Doctors Overtreating You?

Not every patient will be overtreated. But if you prefer minimal treatment, because you don’t have many conditions or because you like to let your body heal itself, the law and economics may disagree. For the doctor, it’s about income and the legal standard of care for health. For the patient, it’s about expense and the legal choice of whether it’s important for their own health. The game is on.

You see a doctor. You report what counts as a symptom or the doctor sees it. The law on standard of care applies (that’s the law against which claims of malpractice are judged) and besides there may be a revenue stream available. If the symptomatology (‘collection of one or more symptoms’) suggests a condition that needs verification or disproof, a test may be the way to find out, so the doctor orders testing. A diagnosis follows. If there’s a treatment available, the doctor orders it. Everyone working for the doctor now assumes that your job is to comply and carry out the treatment because, if they don’t agree, they don’t get any more paychecks, because the doctor doesn’t want any nondoctor pretending to be a doctor and there are job applicants waiting. So the patient has a potential conflict: obey or not, where not means contradicting the doctor and the staff, where they may dig in their heels and not give you critical information other than that you’re supposed to obey.

Self-diagnosis and self-treatment are potentially dangerous. If you have no trustworthy doctor available, do the best you can for yourself. This also applies to partial treatment: if a doctor prescribed three steps in their treatment of you, but you do only two, that’s a new treatment and your decision is your responsibility.

Serving your dependents, mainly children, is potentially even more dangerous, because they generally have less ability to communicate; and children’s anatomies may be more fragile. If you have no trustworthy doctor available, do what you can for them. When a doctor gets to look, their judgment may outweigh yours, in order that you won’t get accused by the government of neglect, for instance.

Seeing the doctor is free, they said? Ah, but it isn’t free. If you hardly ever go to a doctor, insurance to pay for office visits may cost more than paying cash to see the doctor at full price but rarely. If you have to take time off from work or if the boss thinks about firing you for excessive absence, losing your income is not free to you. It may be illegal to fire you for health reasons, and you might win a lawsuit, but it might take you a while. The boss likely had a pretext for firing you anyway, so you’ll have to prove that it’s a pretext in order for you to win. And if you win your job back, the employer, on their lawyer’s advice, will almost certainly find a way to terminate you within a day or so. You came in five minutes early? That’s insubordination, a violation. Out.

And the tests and the treatment probably cost money.

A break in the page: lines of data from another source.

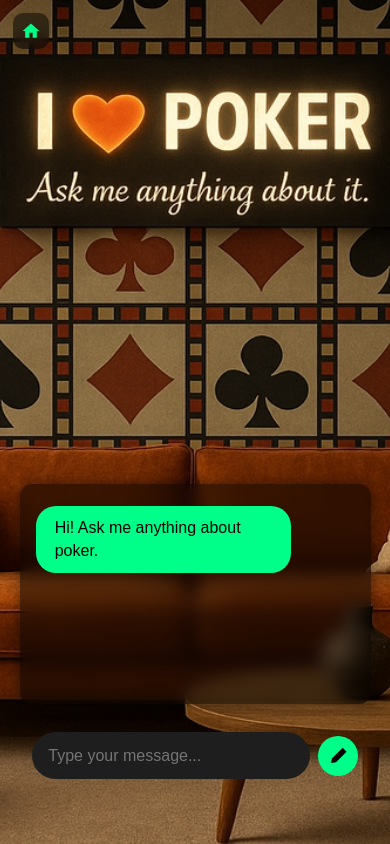
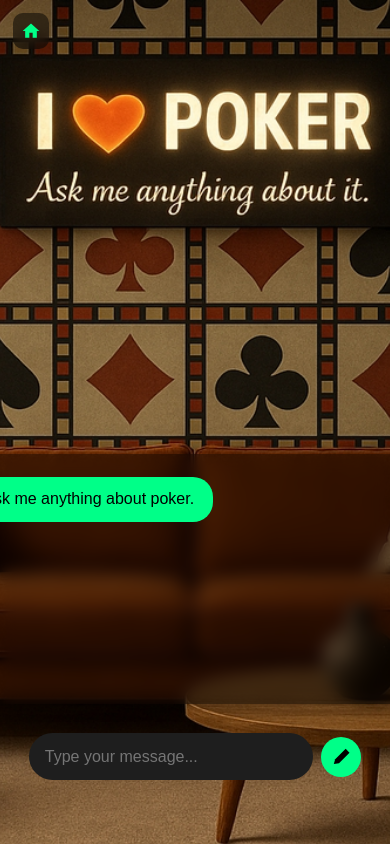
Before and after one commit to RickRick84/ThePokerBot, a React (Vite) app: page /chat in a window 390 px wide. Built offline with nearby package versions, Linux system fonts and the light colour scheme.

Commit message:
yuyuyuyuy

```diff
--- a/src/App.css
+++ b/src/App.css
@@ -194,37 +194,26 @@ body {
   background: rgba(255, 255, 255, 0.1);
   border-radius: 10px;
 }
-@media (max-width: 768px) {
+@media only screen and (max-width: 768px) {
   body {
+    background-image: url('/bg.jpg');
+    background-repeat: no-repeat;
     background-size: cover;
-    background-repeat: no-repeat;
-    background-position: center;
-    background-color: black; /* Por si hay espacios vacíos */
+    background-position: center top;
+    height: 100vh;
+    overflow: hidden;
   }
 
-  .chat-page-container {
-    justify-content: flex-end;
-    padding-bottom: 20px;
+  .language-selector {
+    margin-top: 40px;
   }
 
   .chat-box {
-    width: 90vw;
-    max-width: 90vw;
-    margin: 0 auto;
-    margin-bottom: 1rem;
-    margin-top: -70px;
-    padding: 1rem;
-    border-radius: 12px;
+    margin-top: -30px;
+    height: 250px;
   }
-  .input-bar {
-    width: 90vw;
-    margin: 0 auto;
-    margin-bottom: 1rem;
-  }
-  .language-selector {
-    width: 90vw;
-    margin: 0 auto;
-    margin-top: 150px;
-    top: -40px;
+
+  .input-box {
+    margin-top: 8px;
   }
 }
```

Your money.

Checkups sound innocent and protective. They catch things you didn’t think to mention, or didn’t even notice. Treatment starts faster and is more likely to succeed. But a doctor on the radio said that if you had a checkup and got a “clean bill of health”, you didn’t have a checkup. That’s not a rare view. He was right that you can always find something. But is it something that would matter? Not always. I had a mild case of frostbite that was symptomatoic for years but then healed itself and now I don’t even remember which finger it was, or on which hand. Hernias no longer always require surgery; it probably took someone refusing a doctor’s order to get surgery to discover that it might not be necessary. Insurers offer checkups; maybe it’s because customers are willing to pay for that in their coverage but maybe it’s because insurers limit what a checkup will include. The Federal government, with a website interactive form, displays a list of tests it recommends for checkups (probably for where it’s willing to pay for precomplaint treatment) and, at least for me, it’s not a very long list. The U.S. military had a long list of disqualifying conditions and about half the males aged 18–26 failed when the standards were properly applied, but military life is more vigorous than office life.

None of this takes economics into account, because doctors don’t need to, not for us, anyway. They may for themselves, as many have to pay off school loans; the education is expensive and that debt probably can’t be discharged through bankruptcy. For the rest of us, the law provides for bankruptcy, which puts pressure on you to pay before that, because you don’t declare bankruptcy and get the court to discharge only the doctor’s bill while letting you pay all your other bills. The court, probably through a receiver it appoints, takes all your bills and assets under consideration, which puts all of your creditors into an uncomfortable position against you, and word gets around, and that may make it harder for you to get anyone to do business with you, such as by renting you an apartment. So you’re usually better off avoiding bankruptcy in the first place, and that means maybe refusing a doctor’s orders.

Economics is your issue. The doctor can say that it’s your health and nothing is more important and you have to do whatever it takes to take care of your health. But you have to consider health and economics together. Is the diagnosis of something you have no interest in treating (provided it’s not seriously contagious)? Once your diagnosis is on the record, would your employer tell you to hit the road and don’t call back no more? How about your business customers or your family? If you ignore economics and you can’t take care of yourself, your health probably goes down.

A doctor cannot judge your health by the same criteria you might. The only solution is a partnership: the doctor is an expert on health and you’re an expert on your overall needs. It’s your body. Maybe you’ll find common ground.